Code change snippets:
§

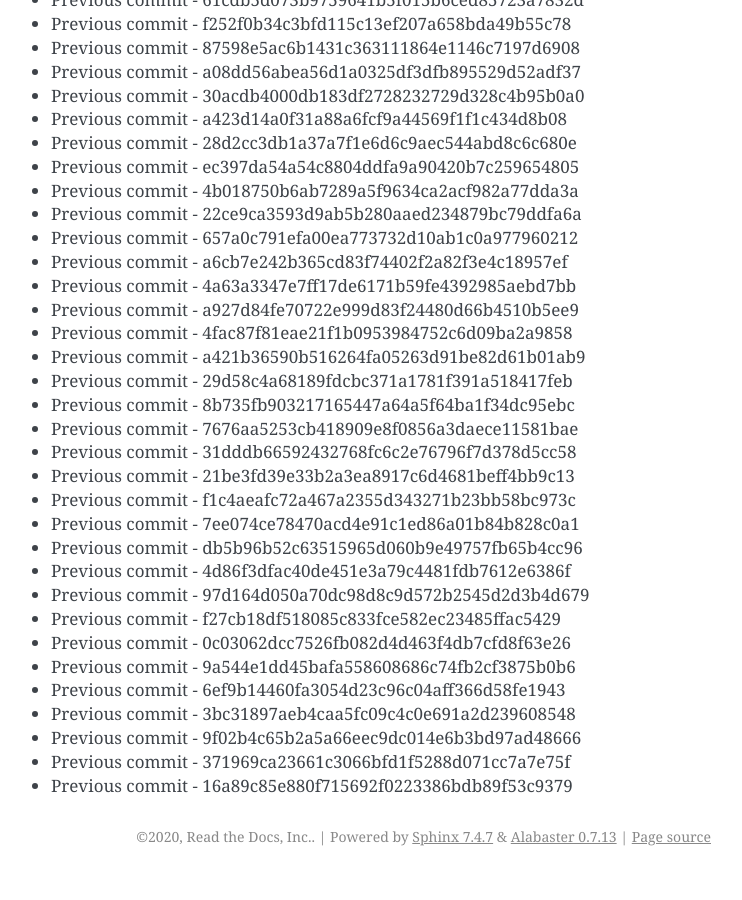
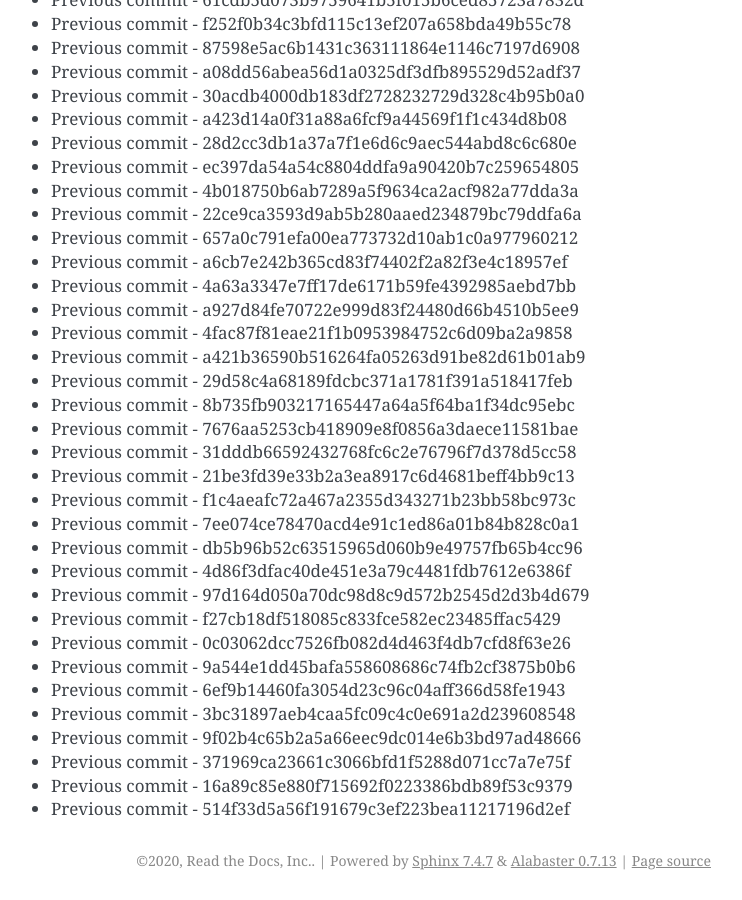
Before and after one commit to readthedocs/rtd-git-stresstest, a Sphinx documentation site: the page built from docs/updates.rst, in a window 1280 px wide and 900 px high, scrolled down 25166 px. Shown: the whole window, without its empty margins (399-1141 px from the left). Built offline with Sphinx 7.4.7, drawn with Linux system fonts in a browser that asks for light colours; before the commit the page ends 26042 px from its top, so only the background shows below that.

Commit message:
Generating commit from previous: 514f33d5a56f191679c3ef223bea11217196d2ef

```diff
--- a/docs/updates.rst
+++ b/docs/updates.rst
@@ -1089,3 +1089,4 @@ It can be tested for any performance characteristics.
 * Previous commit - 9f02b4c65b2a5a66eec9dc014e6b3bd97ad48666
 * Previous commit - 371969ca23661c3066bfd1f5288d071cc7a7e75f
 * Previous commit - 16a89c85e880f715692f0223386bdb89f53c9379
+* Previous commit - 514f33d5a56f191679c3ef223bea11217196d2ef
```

§

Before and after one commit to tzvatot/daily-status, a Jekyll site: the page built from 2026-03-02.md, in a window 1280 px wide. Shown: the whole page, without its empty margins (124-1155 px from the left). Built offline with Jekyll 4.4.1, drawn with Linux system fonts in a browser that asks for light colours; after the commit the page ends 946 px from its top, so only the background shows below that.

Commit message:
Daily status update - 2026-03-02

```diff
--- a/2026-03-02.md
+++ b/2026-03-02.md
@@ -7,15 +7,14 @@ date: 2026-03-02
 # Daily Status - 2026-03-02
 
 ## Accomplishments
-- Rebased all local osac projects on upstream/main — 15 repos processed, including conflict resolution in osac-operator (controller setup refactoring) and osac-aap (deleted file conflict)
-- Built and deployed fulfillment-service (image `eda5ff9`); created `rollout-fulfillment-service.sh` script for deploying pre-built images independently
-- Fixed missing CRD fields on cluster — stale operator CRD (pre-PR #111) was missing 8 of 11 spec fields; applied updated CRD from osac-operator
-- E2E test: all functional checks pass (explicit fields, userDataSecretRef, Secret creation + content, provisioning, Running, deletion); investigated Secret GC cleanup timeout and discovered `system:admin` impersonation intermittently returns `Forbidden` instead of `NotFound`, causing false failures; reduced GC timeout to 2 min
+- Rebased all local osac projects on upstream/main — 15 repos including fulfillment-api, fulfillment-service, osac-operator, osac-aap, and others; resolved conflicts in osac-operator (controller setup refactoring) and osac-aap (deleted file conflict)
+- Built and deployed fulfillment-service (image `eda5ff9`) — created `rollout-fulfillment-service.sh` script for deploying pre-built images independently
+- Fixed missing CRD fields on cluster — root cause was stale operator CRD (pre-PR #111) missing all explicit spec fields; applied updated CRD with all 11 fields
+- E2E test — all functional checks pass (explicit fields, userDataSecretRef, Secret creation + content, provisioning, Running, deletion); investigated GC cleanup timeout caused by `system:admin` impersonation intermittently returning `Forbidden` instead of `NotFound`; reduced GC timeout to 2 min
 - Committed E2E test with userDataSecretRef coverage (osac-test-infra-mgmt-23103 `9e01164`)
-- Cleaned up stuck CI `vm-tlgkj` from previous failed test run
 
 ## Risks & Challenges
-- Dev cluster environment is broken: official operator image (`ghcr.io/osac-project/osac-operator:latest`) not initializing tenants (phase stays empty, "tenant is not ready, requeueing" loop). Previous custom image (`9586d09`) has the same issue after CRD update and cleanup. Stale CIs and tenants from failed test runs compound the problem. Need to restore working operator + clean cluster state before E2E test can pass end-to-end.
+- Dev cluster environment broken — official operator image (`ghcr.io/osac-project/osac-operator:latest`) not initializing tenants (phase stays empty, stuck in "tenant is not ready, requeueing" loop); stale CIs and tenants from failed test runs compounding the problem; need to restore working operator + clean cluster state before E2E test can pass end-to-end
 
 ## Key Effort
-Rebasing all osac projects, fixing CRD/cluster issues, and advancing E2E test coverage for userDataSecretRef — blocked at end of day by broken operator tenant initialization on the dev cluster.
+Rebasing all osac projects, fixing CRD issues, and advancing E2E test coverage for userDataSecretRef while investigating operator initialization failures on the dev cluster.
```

§

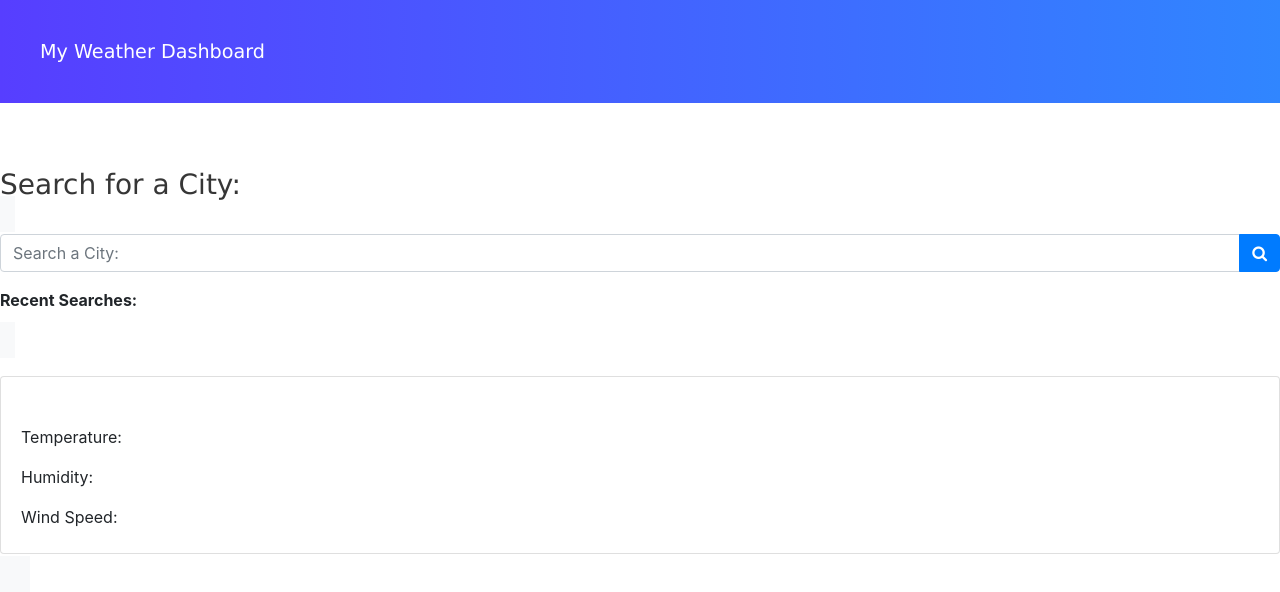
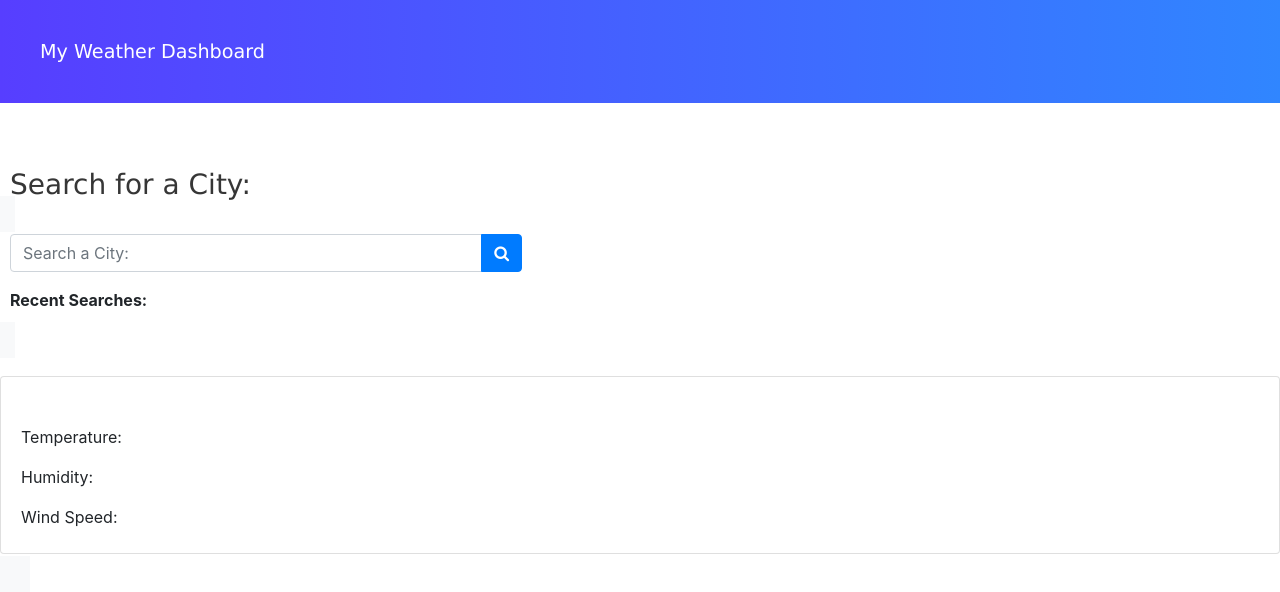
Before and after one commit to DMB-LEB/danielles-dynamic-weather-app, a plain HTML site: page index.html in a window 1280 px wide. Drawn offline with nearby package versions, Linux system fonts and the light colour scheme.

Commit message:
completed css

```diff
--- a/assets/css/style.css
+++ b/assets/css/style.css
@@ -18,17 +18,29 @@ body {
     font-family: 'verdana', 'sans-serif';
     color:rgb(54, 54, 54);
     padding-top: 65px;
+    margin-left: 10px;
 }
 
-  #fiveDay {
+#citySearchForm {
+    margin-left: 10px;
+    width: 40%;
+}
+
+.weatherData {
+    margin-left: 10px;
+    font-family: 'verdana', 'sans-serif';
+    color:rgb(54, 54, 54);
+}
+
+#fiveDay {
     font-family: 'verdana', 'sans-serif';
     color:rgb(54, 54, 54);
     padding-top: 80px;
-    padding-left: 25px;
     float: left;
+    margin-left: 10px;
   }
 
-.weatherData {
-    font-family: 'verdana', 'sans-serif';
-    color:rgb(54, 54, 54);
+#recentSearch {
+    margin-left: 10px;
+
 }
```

§

> [TASK TO CARRY OUT]: Search the entries above for the string "issues", and report each line where it occurs.

> [WORKED SOLUTION]:
-Rebasing all osac projects, fixing CRD/cluster issues, and advancing E2E test coverage for userDataSecretRef — blocked at end of day by broken operator tenant initialization on the dev cluster.
+Rebasing all osac projects, fixing CRD issues, and advancing E2E test coverage for userDataSecretRef while investigating operator initialization failures on the dev cluster.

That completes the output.